AbstractThe straw-coloured fruit bat, Eidolon helvum, has been identified as a reservoir for potentially-zoonotic henipaviruses and Lagos bat virus (LBV) in continental Africa. Longitudinal studies at a large urban colony in Accra, Ghana aim to better understand E. helvum and viral ecology, as well as the nature of human-bat interactions. To assess whether the findings from these studies can be extrapolated across the species’ continental range, more information on the movement ecology of the species and connectivity of populations across its range was required.
A multifaceted approach, using techniques from the field of genetics, population ecology, and virology, was used to understand the ways in which the structure and dynamics of fruit bat populations across Africa may affect the viral transmission dynamics within them. Given recent difficulties in using electronic positioning systems on E. helvum to track movement, genetic methods were proposed as the most appropriate way to assess connectivity between populations across such a vast range.
Henipavirus and LBV serological analyses were undertaken on samples from 12 populations of E. helvum bats across its continental and offshore-island range. A combination of mitochondrial DNA and microsatellite markers were used to describe the genetic metapopulation structure of E. helvum and data were obtained in each location on population sizes, demographic structure, reproductive and migratory seasonality, as well as bat-human interactions.
Consistent with expectations for a vagile migratory species, a panmictic continental population structure was detected across its continental range, although the extent of this panmixia was greater than previously detected in any other mammal or bird. Antibodies to henipaviruses and LBV were detected in all continental populations. Isolated island populations in the Gulf of Guinea were genetically distinct from each other and the continental population. Given the isolation of these island fruit bats and the lack of connectivity with other populations, it was expected that populations would be too small to allow persistence of any viruses that cause acute, immunising infections. Contrary to expectations, island individuals displayed evidence for exposure to both viruses.
E. helvum is known to roost close in proximity to human populations across continental Africa, and these results could therefore have important public health implications.
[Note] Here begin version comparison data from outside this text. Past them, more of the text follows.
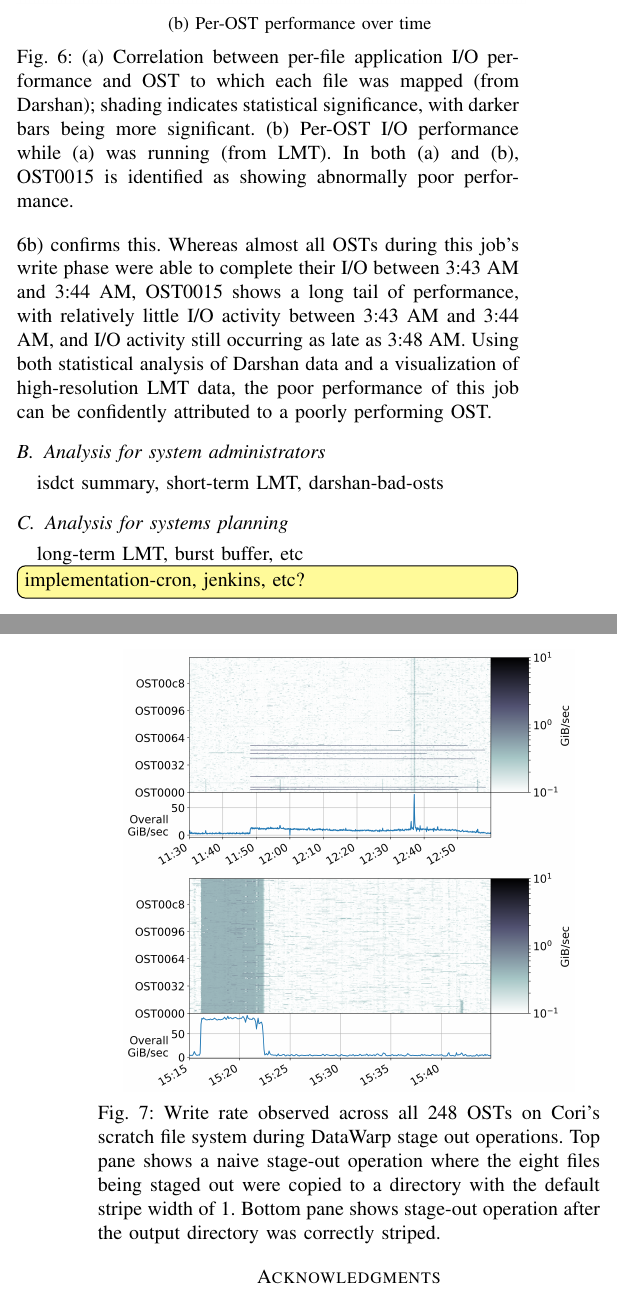
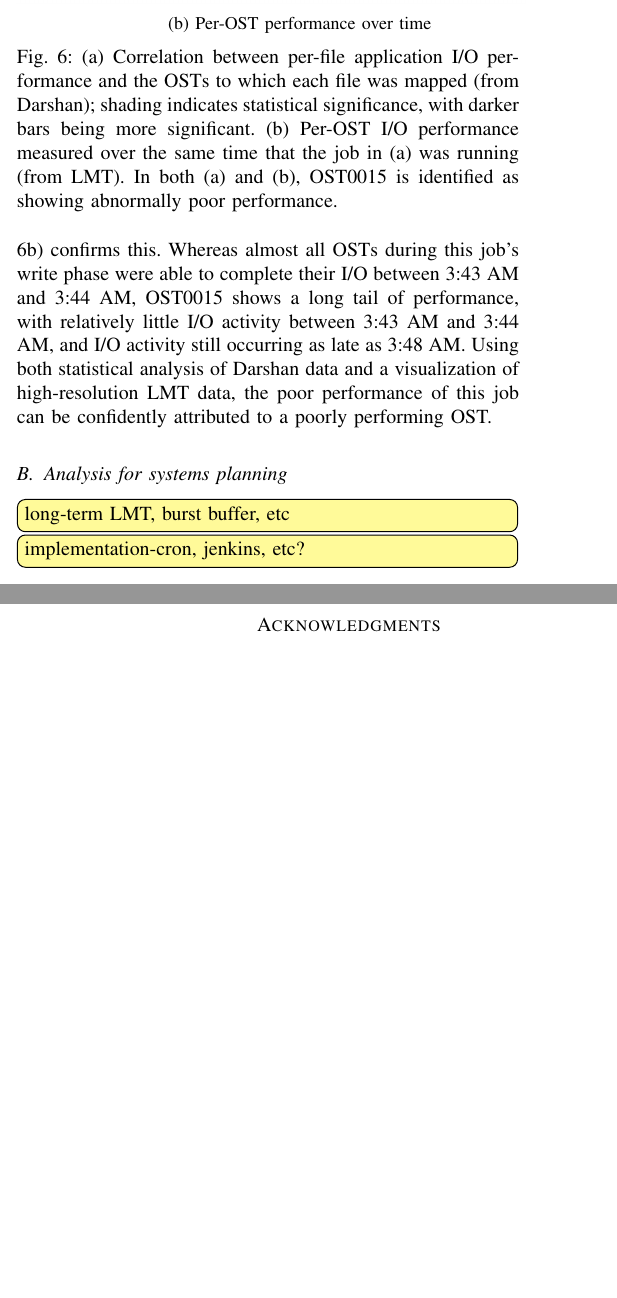
Before and after one commit to glennklockwood/papers-cug18, a LaTeX paper (tokio-clusterstor.tex, which reads results.tex): two parts of the columns of pages 8 and 9 of 10 before the commit and two parts of the columns of pages 8 and 9 of 9 after it, joined at a grey line, cut so that both start at the same text, the shorter picture padded with empty space. Compiled offline with pdfLaTeX.

Commit message:
Update on Overleaf.

```diff
--- a/results.tex
+++ b/results.tex
@@ -17,8 +17,8 @@
         \label{fig:stragging-ost/heatmap}
     \end{subfigure}
     %\vspace{-.3in}
-    \caption{(a) Correlation between per-file application I/O performance and OST to which each file was mapped (from Darshan); shading indicates statistical significance, with darker bars being more significant.
-    (b) Per-OST I/O performance while (a) was running (from LMT).
+    \caption{(a) Correlation between per-file application I/O performance and the OSTs to which each file was mapped (from Darshan); shading indicates statistical significance, with darker bars being more significant.
+    (b) Per-OST I/O performance measured over the same time that the job in (a) was running (from LMT).
     In both (a) and (b), OST0015 is identified as showing abnormally poor performance.
     }
     \label{fig:straggling-ost}
@@ -41,22 +41,18 @@ Using data from the LMT connector (shown in Figure \ref{fig:stragging-ost/heatma
 Whereas almost all OSTs during this job's write phase were able to complete their I/O between 3:43 AM and 3:44 AM, OST0015 shows a long tail of performance, with relatively little I/O activity between 3:43 AM and 3:44 AM, and I/O activity still occurring as late as 3:48 AM.
 Using both statistical analysis of Darshan data and a visualization of high-resolution LMT data, the poor performance of this job can be confidently attributed to a poorly performing OST.
 
-\begin{figure}
-    \centering
-    \includegraphics[width=0.9\columnwidth]{heatmap_unoptimized_write}
-    \includegraphics[width=0.9\columnwidth]{heatmap_optimized_write}
-    %\vspace{-.3in}
-    \caption{Write rate observed across all 248 OSTs on Cori's scratch file system during DataWarp stage out operations.
-    Top pane shows a naive stage-out operation where the eight files being staged out were copied to a directory with the default stripe width of 1.
-    Bottom pane shows stage-out operation after the output directory was correctly striped.}
-    \label{fig:stageout-unopt}
-    \vspace{-.2in}
-\end{figure}
-
-\subsection{Analysis for system administrators} \label{sec:results/admins}
-
-isdct summary, short-term LMT, darshan-bad-osts
+% \begin{figure}
+%     \centering
+%     \includegraphics[width=0.9\columnwidth]{heatmap_unoptimized_write}
+%     \includegraphics[width=0.9\columnwidth]{heatmap_optimized_write}
+%     %\vspace{-.3in}
+%     \caption{Write rate observed across all 248 OSTs on Cori's scratch file system during DataWarp stage out operations.
+%     Top pane shows a naive stage-out operation where the eight files being staged out were copied to a directory with the default stripe width of 1.
+%     Bottom pane shows stage-out operation after the output directory was correctly striped.}
+%     \label{fig:stageout-unopt}
+%     \vspace{-.2in}
+% \end{figure}
 
 \subsection{Analysis for systems planning} \label{sec:results/planning}
 
-long-term LMT, burst buffer, etc
+\TODO{long-term LMT, burst buffer, etc}
```
Also changed, not shown: results.tex (2 more changed lines).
Further longitudinal studies across multiple locations and information on social structure, daily and seasonal movements are needed to make inferences about virus transmission dynamics and zoonotic risks within the complex population structure.
I would like to acknowledge the funders of this research, including the Cambridge
Infectious Diseases Consortium (originally funded by the Veterinary Training and
Research Initiative), Charles Slater Fund, Jowett Fund, Society of General Microbiology,
Daisy Balogh Grant, Wolfson College, and the Zebra Foundation for Veterinary